Conservation Status

Stable

Appearance

Paw paws have long, pear-shaped leaves with pointed tips. Leaves have fine, white hairs on top and rusty-colored hairs on the bottom. The leaves turn yellow in autumn. Small, maroon flowers with velvety petals bloom in April to May. Yellowish-green, mango-like fruits grow in September to October. The paw paw grows to 35 feet tall.

Reproduction and Life Cycle

Paw paws usually reproduce asexually when roots bud and form new shoots, which is why they often form small colonies. They can also reproduce sexually with fruits containing 10 to 14 brown, lima bean-shaped seeds that are spread by animals.

Did You Know?

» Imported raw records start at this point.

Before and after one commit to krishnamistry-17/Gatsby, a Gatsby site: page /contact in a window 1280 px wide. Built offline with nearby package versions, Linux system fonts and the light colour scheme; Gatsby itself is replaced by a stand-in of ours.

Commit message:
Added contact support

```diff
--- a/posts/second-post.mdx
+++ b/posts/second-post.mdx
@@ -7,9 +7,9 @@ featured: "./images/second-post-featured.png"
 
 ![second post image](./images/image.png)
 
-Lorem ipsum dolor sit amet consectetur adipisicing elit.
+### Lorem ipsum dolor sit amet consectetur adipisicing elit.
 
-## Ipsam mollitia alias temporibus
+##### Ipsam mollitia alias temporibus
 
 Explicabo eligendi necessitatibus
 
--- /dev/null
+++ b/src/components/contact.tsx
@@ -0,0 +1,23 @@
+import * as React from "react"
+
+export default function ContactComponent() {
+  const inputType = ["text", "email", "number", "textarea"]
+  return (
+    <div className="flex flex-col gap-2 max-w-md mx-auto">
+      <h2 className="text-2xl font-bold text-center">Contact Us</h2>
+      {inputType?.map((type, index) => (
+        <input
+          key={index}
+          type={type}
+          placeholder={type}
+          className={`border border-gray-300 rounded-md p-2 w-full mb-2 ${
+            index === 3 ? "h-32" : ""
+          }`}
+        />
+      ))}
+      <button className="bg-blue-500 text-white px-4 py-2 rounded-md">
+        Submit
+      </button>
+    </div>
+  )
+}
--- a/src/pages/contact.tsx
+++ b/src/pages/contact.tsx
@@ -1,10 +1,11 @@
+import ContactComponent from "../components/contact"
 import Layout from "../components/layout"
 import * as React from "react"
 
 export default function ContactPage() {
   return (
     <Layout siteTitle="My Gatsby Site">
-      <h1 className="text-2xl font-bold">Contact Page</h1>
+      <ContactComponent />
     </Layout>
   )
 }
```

  • Paw paws are listed as a threatened species in New York.
  • The paw paw fruit is the largest edible fruit native to the United States. Fruits are sometimes referred to as Indian bananas or custard bananas.
  • The leaves smell like green bell peppers when crushed.
  • Paw paws attract small mammals such as raccoons, squirrels and opossums, which feast on the tree’s abundant fruits. In addition, zebra swallowtail butterfly larvae feed exclusively on paw paw leaves.
  • Many Native American tribes ate paw paw fruits, mashing them to make small cakes or drying them in the sun to store for winter. They valued the tree so much that they spread it throughout much of the eastern U.S.

Sources and Additional Information